§ **BRIEF**:
An exact copy of all the data is required, with pictures left out.

(Stored entries)
Start of Block

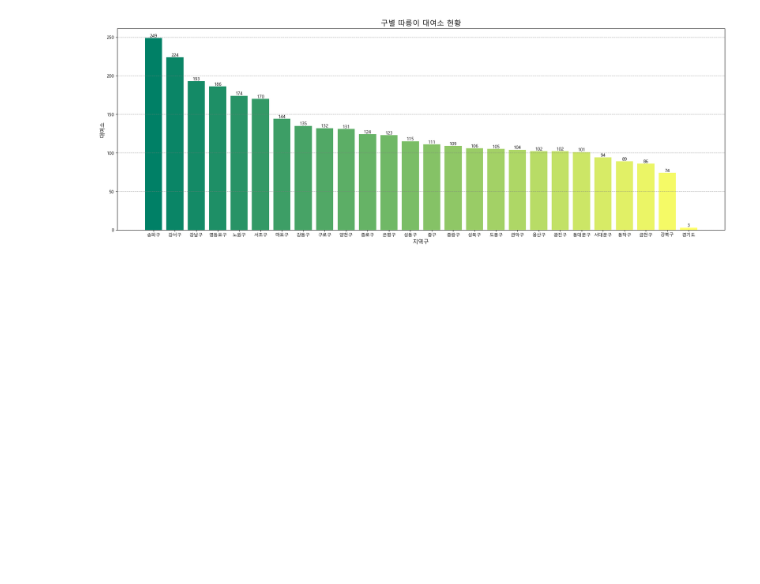
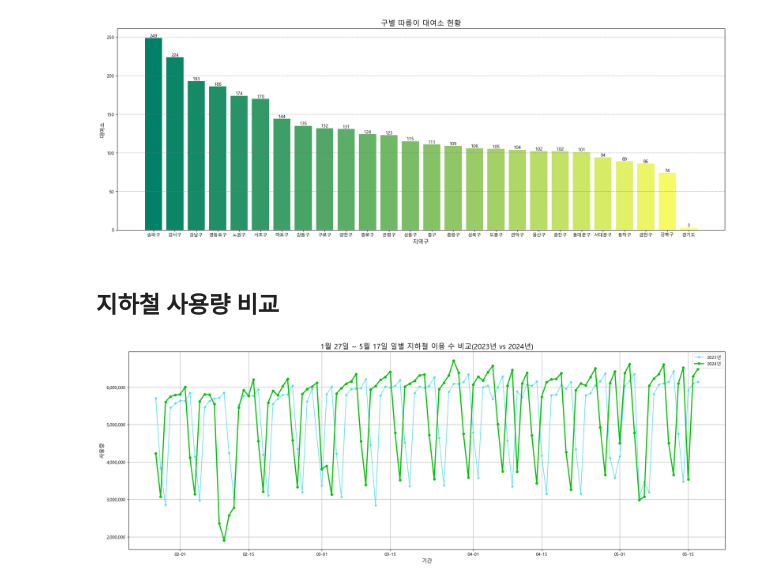
Before and after one commit to LeeShawnhun/bigdata_termproject, a Jupyter notebook: 빅데이터분석(가)_텀프로젝트.ipynb, the cells around one changed output. Cells and saved outputs as stored; diff of their text form; code cells hidden in the pictures; blank space fills up the shorter version.

```diff
--- a/빅데이터분석(가)_텀프로젝트.ipynb
+++ b/빅데이터분석(가)_텀프로젝트.ipynb
@@ -400,0 +434,3 @@ array(['종로구', '중구', '용산구', '성동구', '광진구', '동대문
+# %%
+subway_2023 = subway_2023[~subway_2023["역명"].isin(unavailable)]
+subway_2024 = subway_2024[~subway_2024["역명"].isin(unavailable)]
@@ -400,0 +439,11 @@ array(['종로구', '중구', '용산구', '성동구', '광진구', '동대문
+# %%
+subway_2023["사용일자"] = pd.to_datetime(subway_2023["사용일자"], format="%Y%m%d")
+subway_2023["월"] = subway_2023["사용일자"].dt.month
+
+subway_2024["사용일자"] = pd.to_datetime(subway_2024["사용일자"], format="%Y%m%d")
+subway_2024["월"] = subway_2024["사용일자"].dt.month
+# %%
+subway_2023_daily = subway_2023.groupby("사용일자")[["승차총승객수"]].sum()
+
+subway_2023_daily_plot = subway_2023_daily.copy()
+subway_2023_daily_plot.index = subway_2023_daily_plot.index + DateOffset(years=1)
@@ -400,0 +452,2 @@ array(['종로구', '중구', '용산구', '성동구', '광진구', '동대문
+# %%
+subway_2024_daily = subway_2024.groupby("사용일자")[["승차총승객수"]].sum()
@@ -500,3 +721,28 @@ plt.grid(axis='y', linestyle='--', alpha=0.7, color="gray")
 plt.show()
 # %% [output]
 [figure]
+# %% [markdown]
+## 지하철 사용량 비교
+# %%
+fig, ax = plt.subplots(figsize=(24, 8))
+
+ax.plot(subway_2023_daily_plot.index, subway_2023_daily_plot["승차총승객수"], label = "2023년", marker="o", markersize="4", color="#4EDAED", alpha=0.85)
+
+ax.plot(subway_2024_daily.index, subway_2024_daily["승차총승객수"], label = "2024년", marker="o", markersize="5", linewidth=2.5, color="#09bf10")
+
+date_format = mdates.DateFormatter('%m-%d')
+ax.xaxis.set_major_formatter(date_format)
+
+current_values = plt.gca().get_yticks()
+plt.gca().set_yticklabels(['{:,.0f}'.format(x) for x in current_values])
+
+plt.xlabel("기간", fontsize = 12)
+plt.ylabel("사용량", fontsize = 12)
+plt.title("1월 27일 ~ 5월 17일 일별 지하철 이용 수 비교(2023년 vs 2024년)", fontsize = 16)
+
+plt.grid()
+plt.legend()
+
+plt.show()
+# %% [output]
+[figure, added]
```
Also changed, not shown: parts of 83 cells of this notebook.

End of Block

§ **ANSWER TO THIS PROBLEM**:
Before and after one commit to LeeShawnhun/bigdata_termproject, a Jupyter notebook: 빅데이터분석(가)_텀프로젝트.ipynb, the cells around one changed output. Cells and saved outputs as stored; diff of their text form; code cells hidden in the pictures; blank space fills up the shorter version.

```diff
--- a/빅데이터분석(가)_텀프로젝트.ipynb
+++ b/빅데이터분석(가)_텀프로젝트.ipynb
@@ -400,0 +434,3 @@ array(['종로구', '중구', '용산구', '성동구', '광진구', '동대문
+# %%
+subway_2023 = subway_2023[~subway_2023["역명"].isin(unavailable)]
+subway_2024 = subway_2024[~subway_2024["역명"].isin(unavailable)]
@@ -400,0 +439,11 @@ array(['종로구', '중구', '용산구', '성동구', '광진구', '동대문
+# %%
+subway_2023["사용일자"] = pd.to_datetime(subway_2023["사용일자"], format="%Y%m%d")
+subway_2023["월"] = subway_2023["사용일자"].dt.month
+
+subway_2024["사용일자"] = pd.to_datetime(subway_2024["사용일자"], format="%Y%m%d")
+subway_2024["월"] = subway_2024["사용일자"].dt.month
+# %%
+subway_2023_daily = subway_2023.groupby("사용일자")[["승차총승객수"]].sum()
+
+subway_2023_daily_plot = subway_2023_daily.copy()
+subway_2023_daily_plot.index = subway_2023_daily_plot.index + DateOffset(years=1)
@@ -400,0 +452,2 @@ array(['종로구', '중구', '용산구', '성동구', '광진구', '동대문
+# %%
+subway_2024_daily = subway_2024.groupby("사용일자")[["승차총승객수"]].sum()
@@ -500,3 +721,28 @@ plt.grid(axis='y', linestyle='--', alpha=0.7, color="gray")
 plt.show()
 # %% [output]
 [figure]
+# %% [markdown]
+## 지하철 사용량 비교
+# %%
+fig, ax = plt.subplots(figsize=(24, 8))
+
+ax.plot(subway_2023_daily_plot.index, subway_2023_daily_plot["승차총승객수"], label = "2023년", marker="o", markersize="4", color="#4EDAED", alpha=0.85)
+
+ax.plot(subway_2024_daily.index, subway_2024_daily["승차총승객수"], label = "2024년", marker="o", markersize="5", linewidth=2.5, color="#09bf10")
+
+date_format = mdates.DateFormatter('%m-%d')
+ax.xaxis.set_major_formatter(date_format)
+
+current_values = plt.gca().get_yticks()
+plt.gca().set_yticklabels(['{:,.0f}'.format(x) for x in current_values])
+
+plt.xlabel("기간", fontsize = 12)
+plt.ylabel("사용량", fontsize = 12)
+plt.title("1월 27일 ~ 5월 17일 일별 지하철 이용 수 비교(2023년 vs 2024년)", fontsize = 16)
+
+plt.grid()
+plt.legend()
+
+plt.show()
+# %% [output]
+[figure, added]
```
Also changed, not shown: parts of 83 cells of this notebook.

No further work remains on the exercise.